Room 4: Modernism
Drawing formed an important part of Moore’s practice. It gave him a rapid means of generating and developing multiple ideas for sculpture, itself of necessity a slow form of expression. As the 1930s progressed Moore produced a number of drawings that envisaged his sculpture in landscape settings. His Recumbent Figure 1938 is one such sculpture in Hornton stone that Moore realised, siting it out of doors in the countryside. Other drawings depict Moore’s ‘stringed’ sculptures of the period, confined within ambiguous, prison-like spaces pervaded by a sense of the Uncanny. The tautness of the rows of wire and string that stretch across the sculptures – some of which are on display in this room – add a metaphorical dimension to work produced during a time of political unease.
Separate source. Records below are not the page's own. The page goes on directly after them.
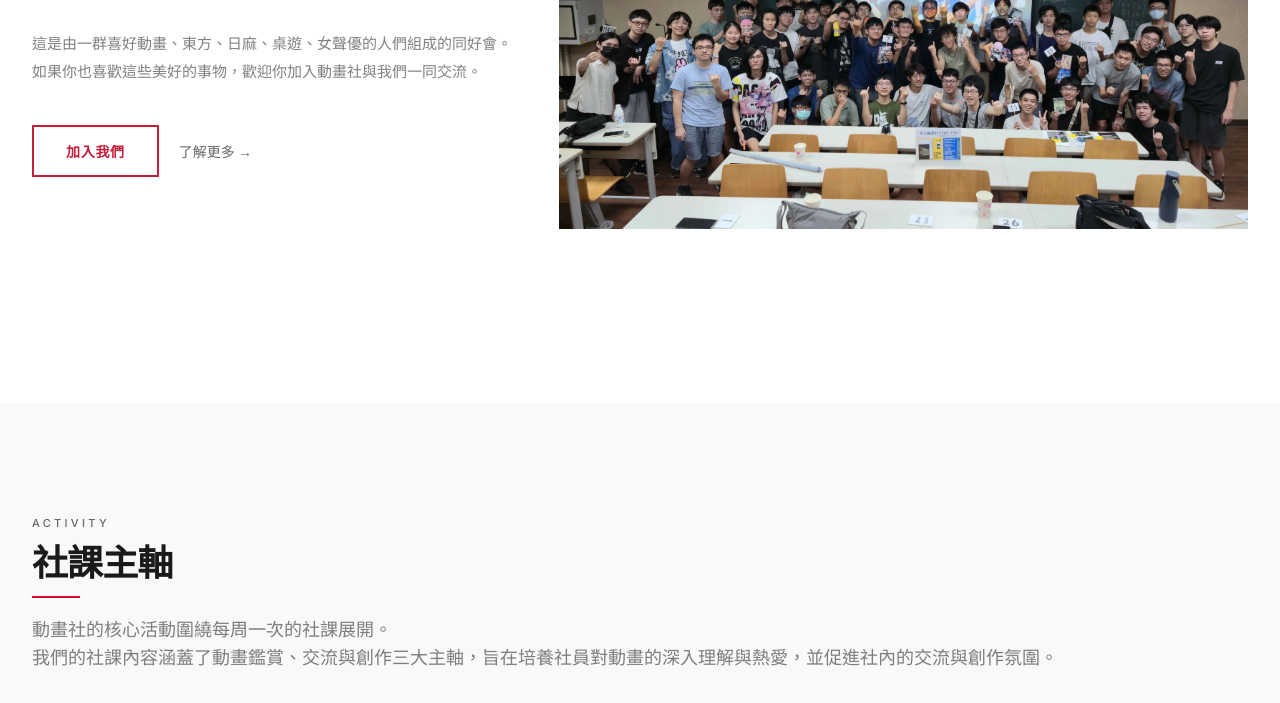
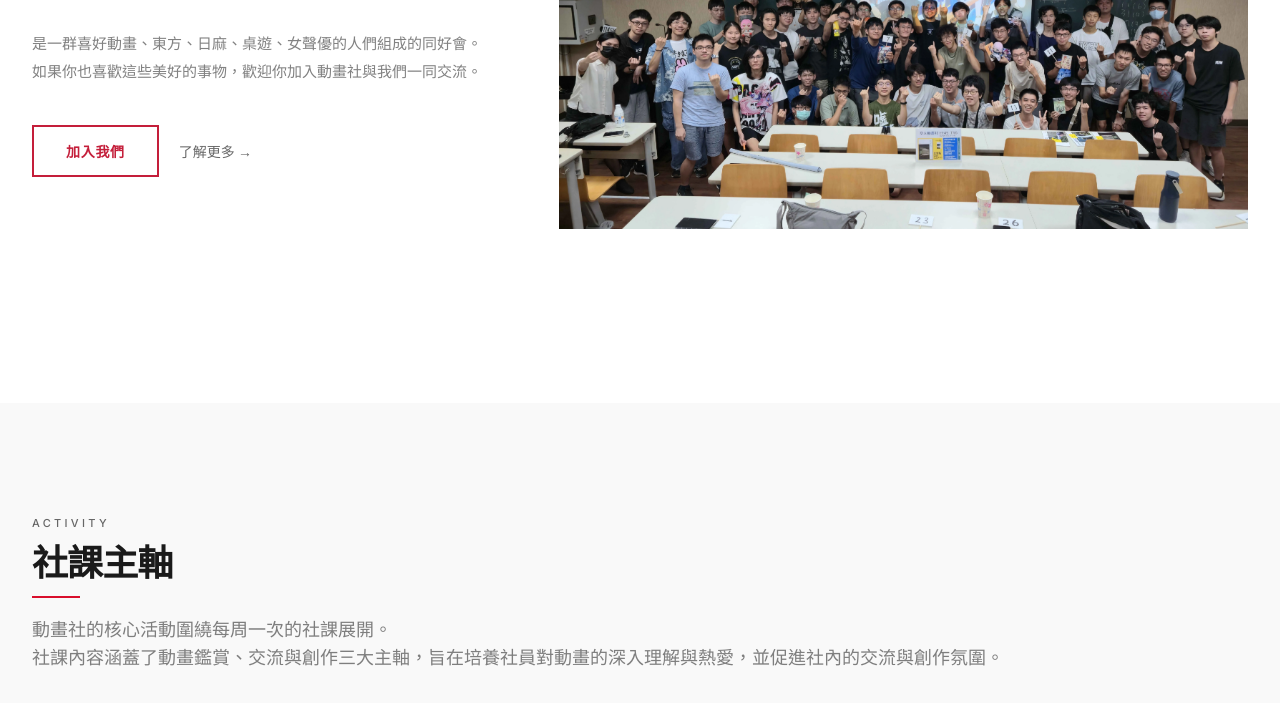
Before and after one commit to nycu-cc/nctu-anime, a website: page index.html in a window 1280 px wide. Shown: the part 397-1100 px from the top of the page. Drawn offline with nearby package versions, Linux system fonts and the light colour scheme.

Commit message:
Update Text

```diff
--- a/index.html
+++ b/index.html
@@ -103,7 +103,7 @@
           </p>
         </div>
         <p class="text-dark/55 text-[15px] leading-[1.85] max-w-lg">
-          <span class="whitespace-nowrap">這是由一群喜好動畫、東方、日麻、桌遊、女聲優的人們組成的同好會。</span><br>
+          是一群喜好動畫、東方、日麻、桌遊、女聲優的人們組成的同好會。<br>
           如果你也喜歡這些美好的事物，歡迎你加入動畫社與我們一同交流。
         </p>
         <div class="flex gap-5 items-center pt-2">
@@ -143,7 +143,7 @@
       <div class="w-12 h-[2px] bg-brand mt-4"></div>
       <h3 class="text-lg text-dark/55 mt-4 max-w-5xl">
         動畫社的核心活動圍繞每周一次的社課展開。<br>
-        <span class="whitespace-nowrap">我們的社課內容涵蓋了動畫鑑賞、交流與創作三大主軸，旨在培養社員對動畫的深入理解與熱愛，並促進社內的交流與創作氛圍。</span>
+        社課內容涵蓋了動畫鑑賞、交流與創作三大主軸，旨在培養社員對動畫的深入理解與熱愛，並促進社內的交流與創作氛圍。
       </h3>
     </div>
 
```
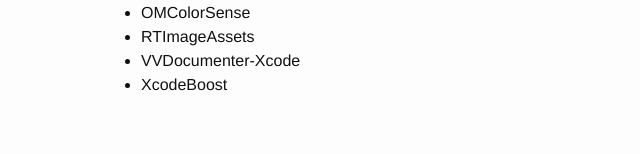
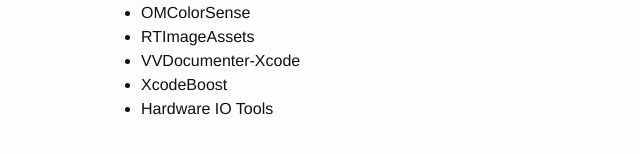
Before and after one commit to GeekRRK/GeekRRK.github.io, a Jekyll site: the page built from _posts/2016-04-18-Xcode Plugins.md, in a window 1280 px wide. Shown: the part 236-390 px from the top of the page, without its empty margins (159-799 px from the left). Built offline with Jekyll 4.4.1, drawn with Linux system fonts in a browser that asks for light colours.

Commit message:
Update Xcode Plugins

```diff
--- a/_posts/2016-04-18-Xcode Plugins.md
+++ b/_posts/2016-04-18-Xcode Plugins.md
@@ -10,3 +10,4 @@ title: Xcode Plugins
 * RTImageAssets
 * VVDocumenter-Xcode
 * XcodeBoost
+* Hardware IO Tools
```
The Helmet, one of the last sculptures Moore completed before the onset of the Second World War, encapsulates this sense of anxiety.